Our free monthly newsletter features educational resources, upcoming learning opportunities (such as webinars, events, and online courses), practical tips, new ideas, and other news. Sign up to receive the newsletter and other occasional updates from RQI.
Here’s a text-only version of our February 2021 newsletter:
Asking questions for Black History Month
Author Jason Reynolds, the 2020-21 National Ambassador for Young People’s Literature, recently wrote something that caused our ears to perk up. In a post about Black History Month, he talked about the ancient Greek’s concept of history: “History is all about documenting the questions you ask. Which would mean … according to my calculations … to make history would be to ASK THE RIGHT QUESTIONS.”
He continued: “As we celebrate Black History Month this year, let’s not just give presentations on the great people who have shaped our country and our world; let’s also work to figure out what questions they may have asked to do so, and what questions we should be asking now — right now — to make history ourselves, every day.”
It’s no surprise that, at the Right Question Institute, we think Reynolds is onto something. When you deliberately build someone’s skills and confidence to ask questions, you’re equipping them with a tool to shape their own history and the history around them.
Here are some resources for sparking students’ curiosity about Black History Month and getting those questions flowing!
- History Detectives: Voting Rights in Mississippi, 1964 — Civil Rights Teaching (incorporates the QFT)
- Using History’s Mysteries to Teach African American History — Emerging America
- Black History Month: Teaching the Complete History — Learning for Justice (formerly Teaching Tolerance)
- The History Behind Black History Month — Learning for Justice
- African American Studies Research Guides Offer a Gateway to Primary and Secondary Sources — Teaching with the Library of Congress
Using quotations to generate questions and conversation
Dan Fouts loves quotations. “Used with the right teaching strategy, quotes can be great question-generators and conversation starters,” he writes. Fouts has taught U.S. history, government, and philosophy for nearly 30 years, and he shared two methods for using quotes in the classroom around this gem from Sophocles: “There is no success without hardship.”
Harvard’s QFT course in April
The Harvard Graduate School of Education and RQI will run the online course, Teaching Students to Ask Their Own Questions: Best Practices in the Question Formulation Technique, from April 13 to May 3.
The course explores ways educators can equip students with a powerful tool for learning, information literacy, critical thinking, and democratic participation: the ability to ask and use questions. The QFT can help educators foster classrooms filled with curiosity, inquiry, engagement, equity, and student voice. this course is appropriate for those working in both in-person and virtual settings and is for educators at all grade levels.

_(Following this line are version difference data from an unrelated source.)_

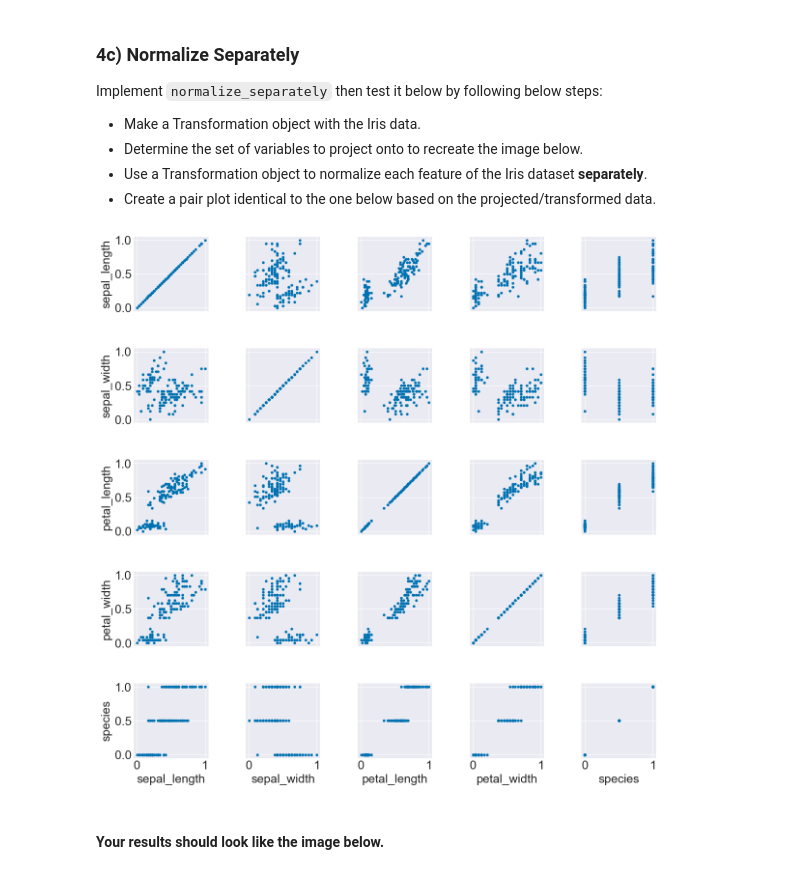
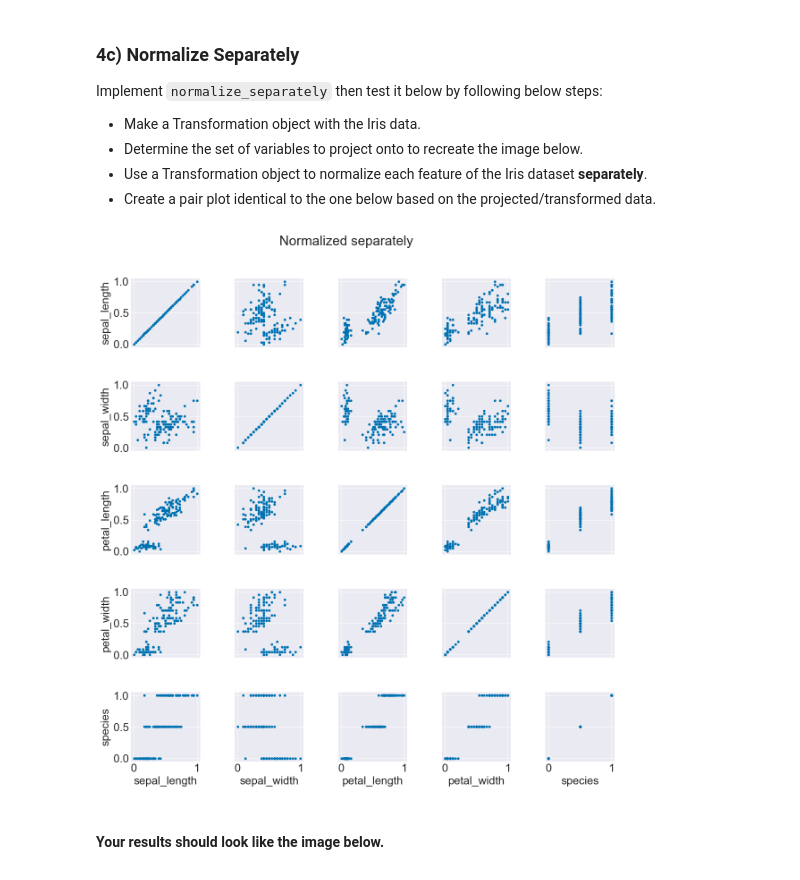
Before and after one commit to derekhessinger/Matrix_Transformations, a Jupyter notebook: transformations.ipynb, the cells around one changed output. Cells and saved outputs as stored; diff of their text form; code cells hidden in the pictures.

```diff
--- a/transformations.ipynb
+++ b/transformations.ipynb
@@ -491,16 +473,17 @@ Implement `normalize_separately` then test it below by following below steps:
 # %%
 # Your test code here
 iris_data = data.Data('data/iris.csv')
 iris_trans = transformation.Transformation(iris_data)
 headers = iris_data.get_headers()
 iris_trans.project(headers)
 
 iris_trans.normalize_separately()
 
 fig, axes = iris_trans.pair_plot(headers)
+fig.suptitle('Normalized separately')
 fig.subplots_adjust(bottom=0.0, right=1.0, top=0.9, hspace = 0.5, wspace = 0.5)
 # %% [output]
-[figure, old version]
+[figure, new version]
 # %% [markdown]
 #### Your results should look like the image below.
 
```
Also changed, not shown: parts of 14 cells of this notebook, 2 other files.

Talking about voting with adult learners
Chicago’s Literacy Works is an adult literacy organization that works with over 40 organizations throughout Illinois to reach an estimated 10,000 individuals pursuing adult education. Leading up to the election, Literacy Works shared RQI’s “Why Vote?” Tool with its tutors, who used it to have more engaging conversations with adult learners around the value of voting. “Before the election I loved this tool, but now I love it even more,” said Literacy Works’ Keighty Ward.
Webinars for legal professionals
The Right Question Institute’s legal program offers training and free resources to legal professionals to foster stronger partnerships with clients and build clients’ voice and ability to navigate the legal system — while also strengthening their ability to advocate for themselves and their families in other settings. RQI recently did a webinar, Legal Advocates as Catalysts for Client Agency: An Introduction to the Right Question Strategy, with the Council of Parent Attorneys and Advocates (COPAA). One of the attorneys who participated beautifully summarized the significance of RQI’s strategy: “Sometimes my clients look to me to know what questions to ask. I really want to know what issues they are facing day to day, so this is a great tool to help them navigate and develop their own questions.”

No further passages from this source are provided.